Repeat the entries without change, omitting the pictures.

··· LISTED RECORDS

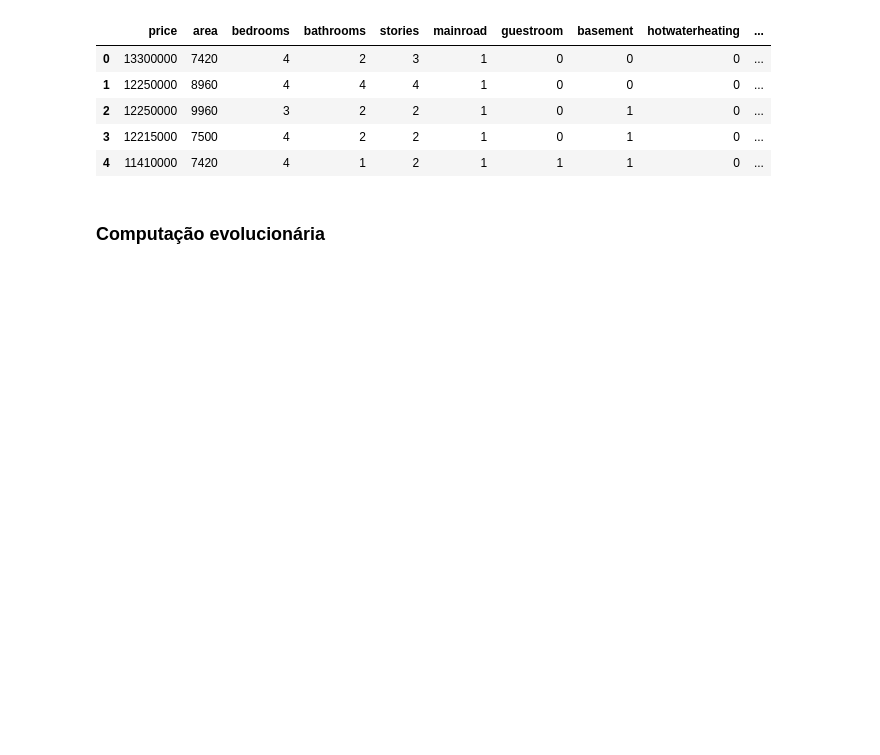
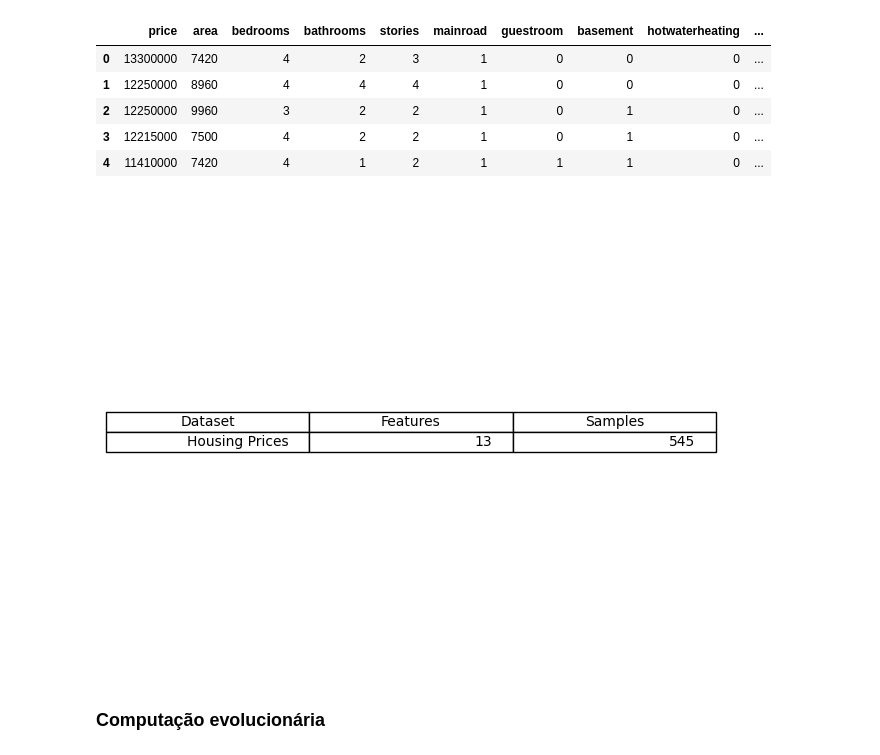
Before and after one commit to matheusgm502/optimization_project, a Jupyter notebook: Projeto Final - Otimização e Computação Evolucionária.ipynb, the cells around one changed output. Saved outputs shown, nothing was run; the diff lists cells and outputs as text; code cells hidden in the pictures; blank space fills up the shorter version.

```diff
--- a/Projeto Final - Otimização e Computação Evolucionária.ipynb
+++ b/Projeto Final - Otimização e Computação Evolucionária.ipynb
@@ -574,6 +574,24 @@ df_housing.head()
 | 2 | 12250000 | 9960 | 3 | 2 | 2 | 1 | 0 | 1 | 0 | ... |
 | 3 | 12215000 | 7500 | 4 | 2 | 2 | 1 | 0 | 1 | 0 | ... |
 | 4 | 11410000 | 7420 | 4 | 1 | 2 | 1 | 1 | 1 | 0 | ... |
+# %%
+# Plotando tabela com numero de features, classes e samples do dataset
+
+X = df_housing.drop('price',axis=1)
+y = df_housing['price']
+
+fig, ax = plt.subplots()
+ax.axis('off')
+ax.axis('tight')
+ax.table(cellText=[['Housing Prices',X.shape[1],X.shape[0]],
+                  ],
+         colLabels=['Dataset','Features','Samples'],
+         loc='center')
+fig.tight_layout()
+
+plt.show()
+# %% [output]
+[figure, added]
 # %% [markdown]
 ### Computação evolucionária
 # %%
```
Also changed, not shown: 3 other files.
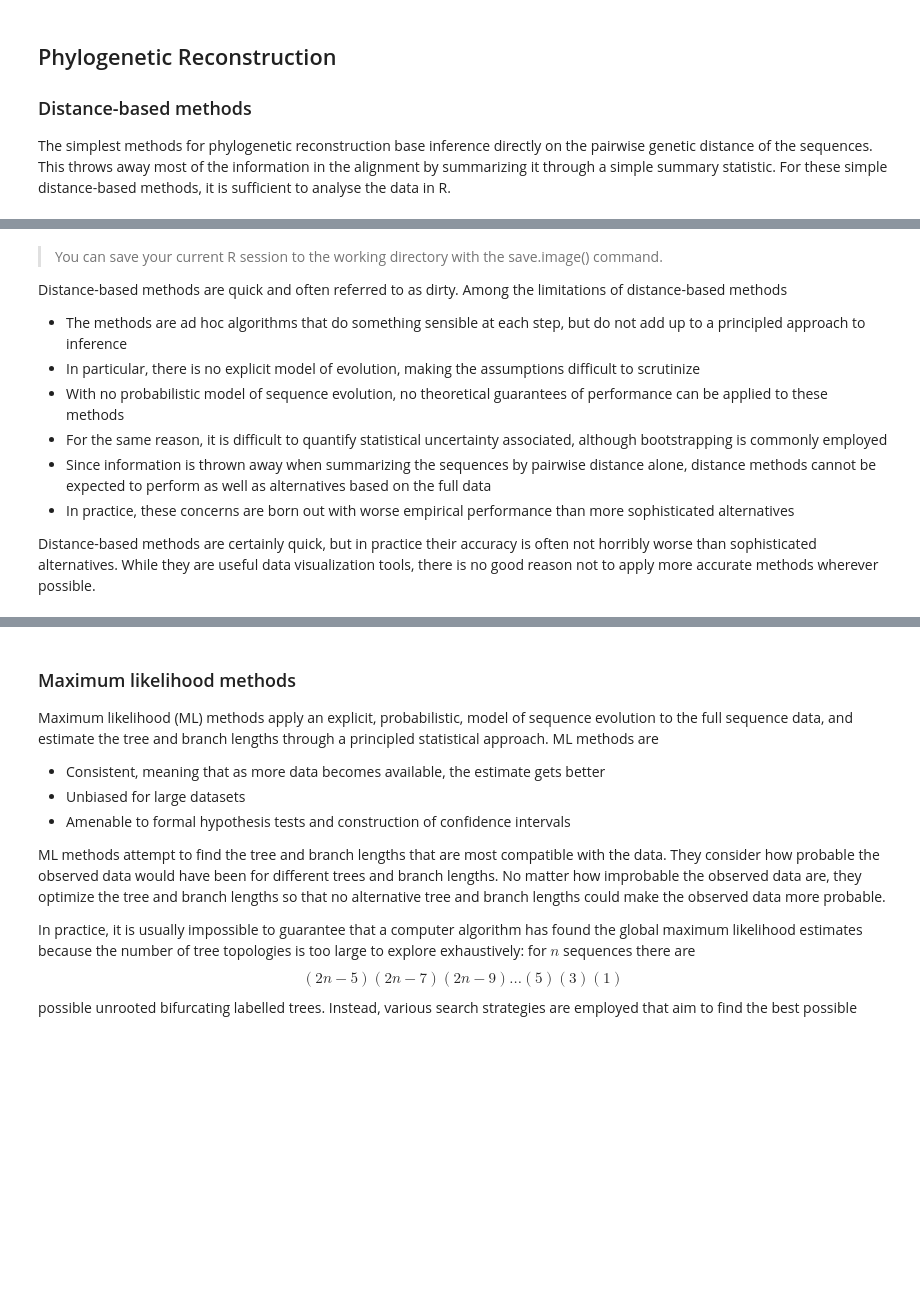
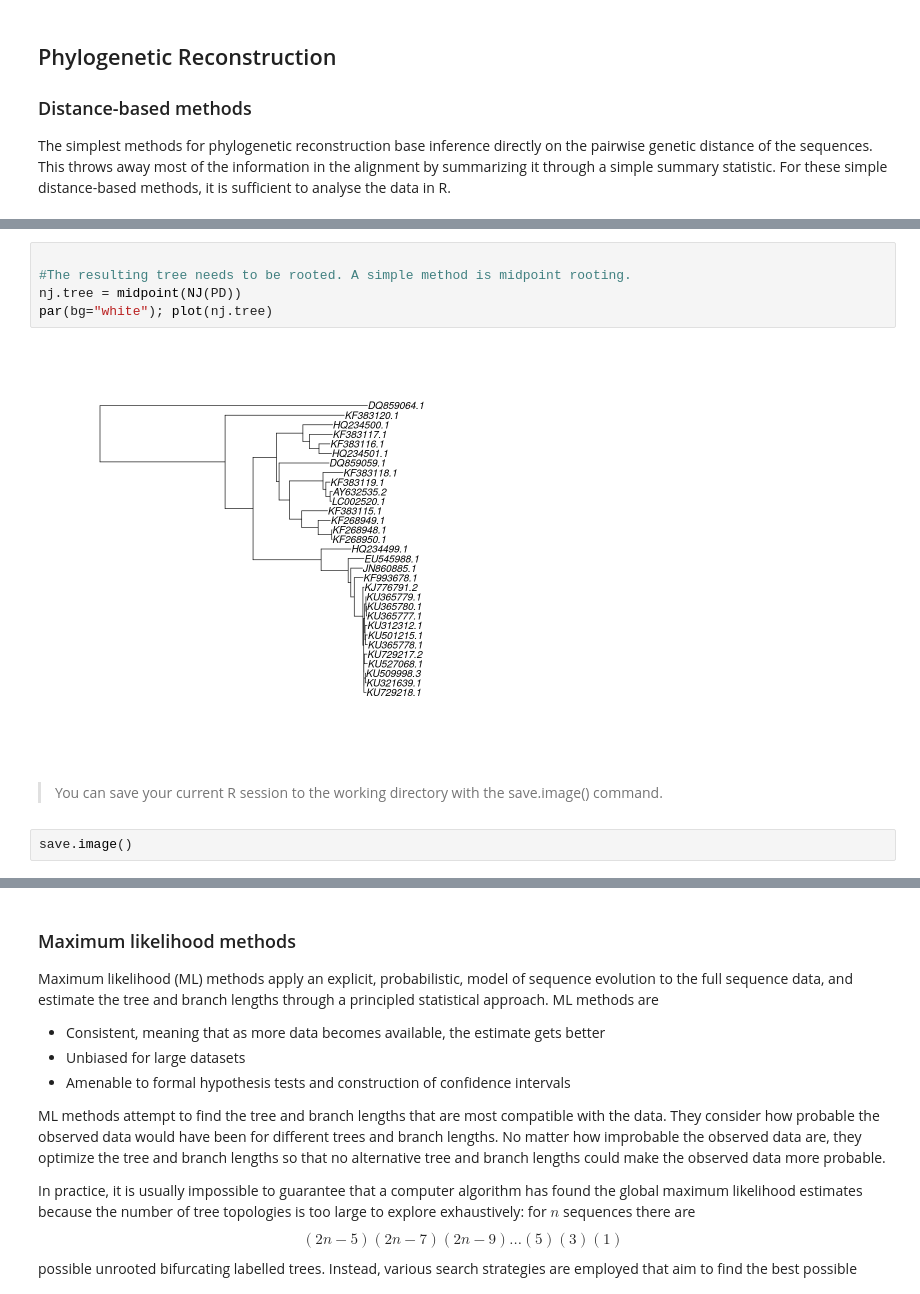
Before and after one commit to danny-wilson/teaching-phylogenetics, a Jupyter notebook: practical/practical.ipynb, the cells around one changed output, grey strips where cells are left out. Saved outputs shown, nothing was run; the diff lists cells and outputs as text; blank space fills up the shorter version.

```diff
--- a/practical/practical.ipynb
+++ b/practical/practical.ipynb
@@ -197,12 +236,11 @@ plot(nj.tree)
+# %%
+
+#The resulting tree needs to be rooted. A simple method is midpoint rooting.
+nj.tree = midpoint(NJ(PD))
+par(bg="white"); plot(nj.tree)
+# %% [output]
+[figure, added]
 # %% [markdown]
 > You can save your current R session to the working directory with the save.image() command.
-
-Distance-based methods are quick and often referred to as dirty. Among the limitations of distance-based methods
-- The methods are ad hoc algorithms that do something sensible at each step, but do not add up to a principled approach to inference
-- In particular, there is no explicit model of evolution, making the assumptions difficult to scrutinize
-- With no probabilistic model of sequence evolution, no theoretical guarantees of performance can be applied to these methods
-- For the same reason, it is difficult to quantify statistical uncertainty associated, although bootstrapping is commonly employed
-- Since information is thrown away when summarizing the sequences by pairwise distance alone, distance methods cannot be expected to perform as well as alternatives based on the full data
-- In practice, these concerns are born out with worse empirical performance than more sophisticated alternatives
-
-Distance-based methods are certainly quick, but in practice their accuracy is often not horribly worse than sophisticated alternatives. While they are useful data visualization tools, there is no good reason not to apply more accurate methods wherever possible.
+# %%
+save.image()
```
Also changed, not shown: parts of 30 cells of this notebook.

······

SOLUTION TO THIS PROBLEM:
Before and after one commit to matheusgm502/optimization_project, a Jupyter notebook: Projeto Final - Otimização e Computação Evolucionária.ipynb, the cells around one changed output. Saved outputs shown, nothing was run; the diff lists cells and outputs as text; code cells hidden in the pictures; blank space fills up the shorter version.

```diff
--- a/Projeto Final - Otimização e Computação Evolucionária.ipynb
+++ b/Projeto Final - Otimização e Computação Evolucionária.ipynb
@@ -574,6 +574,24 @@ df_housing.head()
 | 2 | 12250000 | 9960 | 3 | 2 | 2 | 1 | 0 | 1 | 0 | ... |
 | 3 | 12215000 | 7500 | 4 | 2 | 2 | 1 | 0 | 1 | 0 | ... |
 | 4 | 11410000 | 7420 | 4 | 1 | 2 | 1 | 1 | 1 | 0 | ... |
+# %%
+# Plotando tabela com numero de features, classes e samples do dataset
+
+X = df_housing.drop('price',axis=1)
+y = df_housing['price']
+
+fig, ax = plt.subplots()
+ax.axis('off')
+ax.axis('tight')
+ax.table(cellText=[['Housing Prices',X.shape[1],X.shape[0]],
+                  ],
+         colLabels=['Dataset','Features','Samples'],
+         loc='center')
+fig.tight_layout()
+
+plt.show()
+# %% [output]
+[figure, added]
 # %% [markdown]
 ### Computação evolucionária
 # %%
```
Also changed, not shown: 3 other files.
Before and after one commit to danny-wilson/teaching-phylogenetics, a Jupyter notebook: practical/practical.ipynb, the cells around one changed output, grey strips where cells are left out. Saved outputs shown, nothing was run; the diff lists cells and outputs as text; blank space fills up the shorter version.

```diff
--- a/practical/practical.ipynb
+++ b/practical/practical.ipynb
@@ -197,12 +236,11 @@ plot(nj.tree)
+# %%
+
+#The resulting tree needs to be rooted. A simple method is midpoint rooting.
+nj.tree = midpoint(NJ(PD))
+par(bg="white"); plot(nj.tree)
+# %% [output]
+[figure, added]
 # %% [markdown]
 > You can save your current R session to the working directory with the save.image() command.
-
-Distance-based methods are quick and often referred to as dirty. Among the limitations of distance-based methods
-- The methods are ad hoc algorithms that do something sensible at each step, but do not add up to a principled approach to inference
-- In particular, there is no explicit model of evolution, making the assumptions difficult to scrutinize
-- With no probabilistic model of sequence evolution, no theoretical guarantees of performance can be applied to these methods
-- For the same reason, it is difficult to quantify statistical uncertainty associated, although bootstrapping is commonly employed
-- Since information is thrown away when summarizing the sequences by pairwise distance alone, distance methods cannot be expected to perform as well as alternatives based on the full data
-- In practice, these concerns are born out with worse empirical performance than more sophisticated alternatives
-
-Distance-based methods are certainly quick, but in practice their accuracy is often not horribly worse than sophisticated alternatives. While they are useful data visualization tools, there is no good reason not to apply more accurate methods wherever possible.
+# %%
+save.image()
```
Also changed, not shown: parts of 30 cells of this notebook.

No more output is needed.